Out-of-shape and overweight police officers in Cambridgeshire now face a crime-fighting version of The X Factor – and the losers will get a pay cut if they fail fitness tests.
The force’s 1,300-plus officers have now become ‘candidates’ in a Simon Cowell-style test to find out if they are fit enough to chase down criminals and tackle them in the street.
But two officers have already failed to come up to scratch after 51 were put through the first gruelling ‘auditions’.
They have already taken the new fitness test – officially named the X Factor. The ‘fails’ have now been referred to occupational health to help them get in shape for the looming deadline.

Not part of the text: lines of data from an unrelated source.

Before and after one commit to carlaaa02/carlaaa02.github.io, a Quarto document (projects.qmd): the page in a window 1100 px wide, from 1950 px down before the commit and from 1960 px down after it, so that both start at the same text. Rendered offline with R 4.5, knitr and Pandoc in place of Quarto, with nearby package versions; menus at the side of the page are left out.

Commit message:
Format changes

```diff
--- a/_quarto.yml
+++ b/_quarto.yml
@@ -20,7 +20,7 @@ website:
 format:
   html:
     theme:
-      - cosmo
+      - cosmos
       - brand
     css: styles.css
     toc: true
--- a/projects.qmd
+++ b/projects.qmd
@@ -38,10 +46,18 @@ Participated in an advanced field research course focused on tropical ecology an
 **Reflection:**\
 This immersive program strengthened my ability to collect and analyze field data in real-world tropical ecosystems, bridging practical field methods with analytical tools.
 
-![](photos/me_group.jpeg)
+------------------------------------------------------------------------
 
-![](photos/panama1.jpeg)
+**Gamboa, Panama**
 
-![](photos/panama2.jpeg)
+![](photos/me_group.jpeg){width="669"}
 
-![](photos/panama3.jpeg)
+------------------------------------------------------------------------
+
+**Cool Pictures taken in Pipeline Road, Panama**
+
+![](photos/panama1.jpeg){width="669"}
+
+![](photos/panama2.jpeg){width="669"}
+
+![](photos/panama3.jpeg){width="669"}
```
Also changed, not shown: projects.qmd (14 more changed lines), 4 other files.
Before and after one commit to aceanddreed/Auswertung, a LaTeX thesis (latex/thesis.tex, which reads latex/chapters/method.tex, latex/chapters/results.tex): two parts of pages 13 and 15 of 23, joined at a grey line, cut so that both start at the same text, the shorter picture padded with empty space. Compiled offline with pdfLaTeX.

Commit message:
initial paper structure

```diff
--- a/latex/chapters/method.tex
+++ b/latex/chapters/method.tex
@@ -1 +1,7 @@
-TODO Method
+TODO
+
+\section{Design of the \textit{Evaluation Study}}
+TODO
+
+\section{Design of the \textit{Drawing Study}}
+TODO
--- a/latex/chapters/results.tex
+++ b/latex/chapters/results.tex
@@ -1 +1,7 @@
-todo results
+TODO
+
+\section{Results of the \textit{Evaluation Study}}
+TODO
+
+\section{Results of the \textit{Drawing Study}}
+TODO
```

From September this year, all officers will be put through the rigorous tests – and unlike those on the TV talent show, the judges will not be swayed by a tear-jerking back story.
If they fail, they face a pay cut of up to eight per cent and will be put on restricted duties.
Force chiefs have warned this could mean fewer officers on the frontline catching criminals.
A high-level meeting of constabulary bosses including Chief Constable Simon Parr, heard how the organisation was handling the shake-up after a major Government review of how police operate.
Minutes of the meeting said: “Arrangements to introduce an ‘X Factor’ element to pay will be introduced from September 2014. This will mean that those who are confirmed to require ‘adjusted duties’ could have their pay reduced, but further work is required on this issue.
“In addition, it is anticipated that a number of officers may be identified as being unable to perform full operational duties following completion of the fitness test, albeit their day-to-day job does not require any adjustments.
“This could extend the number of officers on restricted duties across the force. To date 51 officers and 27 Specials have undertaken the test. Two officers failed and were referred to occupational health.”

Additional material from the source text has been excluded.